For organizations that are sick of being bombarded with unwanted e-mail, Toronto-based 800onemail Inc. is introducing an anti-spam service.

The company offers a fully managed e-mail firewall service which is compatible with virtually all e-mail systems. The offering operates on the company’s two-factor virus identification and containment systems.

The service’s filtering system is proprietary, and was written by the company and looks directly at the content of the message. Gus Harsfai, president at 800onemail, said the advantage of having two separate anti-virus products running simultaneously is that even if one of the signature files hides itself behind the other, the second product is most likely able to capture the virus or spam.

The anti-spam server will first look at the sender of the message or subject line and compare it to signatures 800onemail has developed to evaluate if the e-mail is spam.
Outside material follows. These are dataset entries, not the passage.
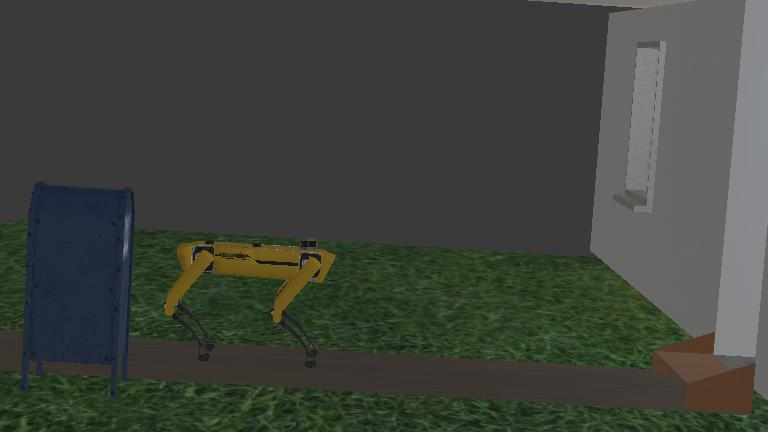
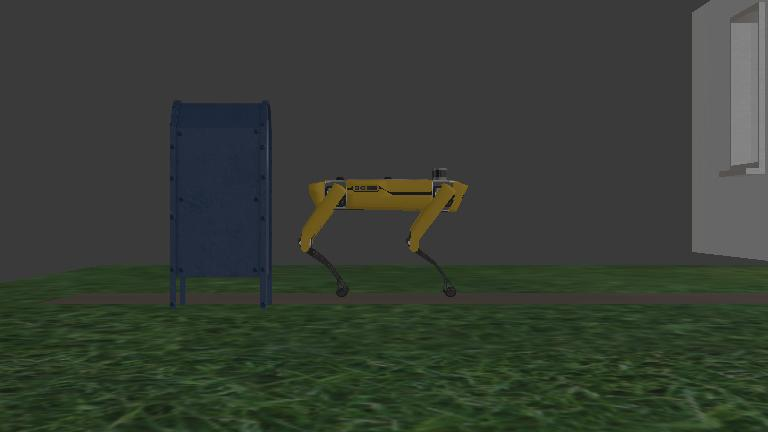
WORKING FT CONTROLLER -- NEED TO TEST YAW CONTROL

diff --git a/home_environment/controllers/spot_flat_walk/spot_flat_walk.py b/home_environment/controllers/spot_flat_walk/spot_flat_walk.py
@@ -78,15 +78,28 @@ class Sim:
 
     # ------------------ Inputs for Bezier Gait control ----------------
     self.yaw_d = 0.0
-    self.Step_Length = 0.0
-    self.Lateral_Fraction = 0.0
-    self.Yaw_Rate = 0.0
-    self.Step_Velocity = 0.0
-    self.Clearance_Height = 0.0
-    self.Penetration_Depth = 0.0
-    self.Swing_Period = 0.0
-    self.Yaw_Control = 0.0
-    self.Yaw_Control_On = False
+    self.SPEED=2.0
+    self.STEP_DIRECTION=1 #fwd:1; left/right:0.1
+    self.TURN=0.5
+    self.STEP_LENGTH = 0.024
+    self.LATERAL_FRACTION = 0.0
+    self.YAW_RATE = 0.0
+    self.STEP_VELOCITY = 0.01
+    self.CLEARANCE_HEIGHT = 0.024
+    self.PENETRATION_DEPTH = 0.003
+    self.SWING_PERIOD = 0.2
+    self.YAW_CONTROL = 0.0
+    self.YAW_CONTROL_ON = False
+    # self.yaw_d = 0.0
+    # self.STEP_LENGTH = 0.0
+    # self.LATERAL_FRACTION = 0.0
+    # self.YAW_RATE = 0.0
+    # self.STEP_VELOCITY = 0.0
+    # self.CLEARANCE_HEIGHT = 0.0
+    # self.PENETRATION_DEPTH = 0.0
+    # self.SWING_PERIOD = 0.0
+    # self.YAW_CONTROL = 0.0
+    # self.YAW_CONTROL_ON = False
 
     # ------------------ Outputs of Contact sensors ----------------
     self.legContacts = [1, 1, 1, 1]
@@ -153,30 +166,32 @@ class Sim:
 
   def yaw_control(self):
     """ Yaw body controller"""
-    yaw_target = self.Yaw_Control
+    yaw_target = self.YAW_CONTROL
     thr = np.pi / 2
     if (yaw_target > thr and self.yaw_dot < -thr) or (self.yaw_dot > thr and yaw_target < -thr):
       residual = (yaw_target - self.yaw_dot) * np.sign(yaw_target - self.yaw_dot) - 2 * np.pi
-      yawrate_d = 2.0 * np.sqrt(abs(residual)) * np.sign(residual)
+      yaw_rate_d = 2.0 * np.sqrt(abs(residual)) * np.sign(residual)
     else:
       residual = yaw_target - self.yaw_dot
-      yawrate_d = 4.0 * np.sqrt(abs(residual)) * np.sign(residual)
-    return yawrate_d
+      yaw_rate_d = 4.0 * np.sqrt(abs(residual)) * np.sign(residual)
+    return yaw_rate_d
 
   def inverse_control(self, pos, orn):
     # yaw controller
-    if self.Yaw_Control_On == 1.0:
-      YawRate_desired = self.yaw_control()
+    if self.YAW_CONTROL_ON == 1.0:
+      YAW_RATE_d = self.yaw_control()
     else:
-      YawRate_desired = self.Yaw_Rate
+      YAW_RATE_d = self.YAW_RATE
 
     # Update Swing Period
-    self.bzg.Tswing = self.Swing_Period
+    self.bzg.Tswing = self.SWING_PERIOD
 
     # Get Desired Foot Poses
-    T_bf = self.bzg.GenerateTrajectory(self.Step_Length, self.Lateral_Fraction, YawRate_desired,
-                                        self.Step_Velocity, self.T_bf0, self.T_bf,
-                                        self.Clearance_Height, self.Penetration_Depth,
+    step_length=self.STEP_LENGTH * self.STEP_DIRECTION * self.SPEED
+    yaw_rate=YAW_RATE_d * self.TURN
+    T_bf = self.bzg.GenerateTrajectory(step_length, self.LATERAL_FRACTION, yaw_rate,
+                                        self.STEP_VELOCITY, self.T_bf0, self.T_bf,
+                                        self.CLEARANCE_HEIGHT, self.PENETRATION_DEPTH,
                                         self.legContacts)
 
     joint_angles = -self.spotModel.IK(orn, pos, T_bf)
@@ -197,7 +212,7 @@ def main():
   # SIM LOOP
   while True:
     # SET DESIRED POSE
-    pos = np.array([0, 0, 0.3])
+    pos = np.array([0, 0, 0.1])
     orn = np.array([0, 0, 0])
 
     # CALL INVERSE CONTROL ON DESIRED POSE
If the system does recognize it as a virus or junk mail, it is quarantined in a customer-specific area, a feature that is unique to all its customers.

The servers that store the confidential information are housed at Q9 Networks Inc.’s data centre, located in Toronto with another facility in New York.

Ultimately, the goal of what the service can offer is “to completely hide the customer’s mail system from the public Internet and protect them at the same time,” Harsfai said.

The idea of having another organization manage your company’s e-mail server is but one option organizations have to choose from. In a recent study compiled by Osterman Research, enterprises were asked: how would you most prefer to have your junk mail handled? Surprisingly, larger organizations responded they would rather see spam fought in-house at either the server or gateway level, explained company founder Michael Osterman in Black Diamond, Wash.

He estimated that one in three e-mails now processed is spam, and as draining as that is on storage requirements coupled with the strains increased on messaging processing cycles, most companies would prefer to deal with spam rather than suffer the possible repercussions.

“You’d rather get lots of spam than miss that critical message from your key partner or biggest customer,” he said. It’s an issue Osterman called “dealing with a false positive.” It’s a case where the user would choose to view the quarantined item just to make sure that it isn’t something critical or urgent.

Bob Fabian, a Toronto-based independent consult, says that on average, he receives between 50 and 100 junk e-mails per day – or half of his e-mail. It is a problem that has left Fabian frustrated.

“Spam has grown to the level where it’s uncontrollable,” he said.

Organizations interested in sampling 800onemail’s managed e-mail service can receive the service for free for 30 days if the company is contacted before November 30, 2002. The offering is available to all organizations, regardless of size. Harsfai said the flat fee is $5 per user, per service, per month.

For additional information, visit the company online at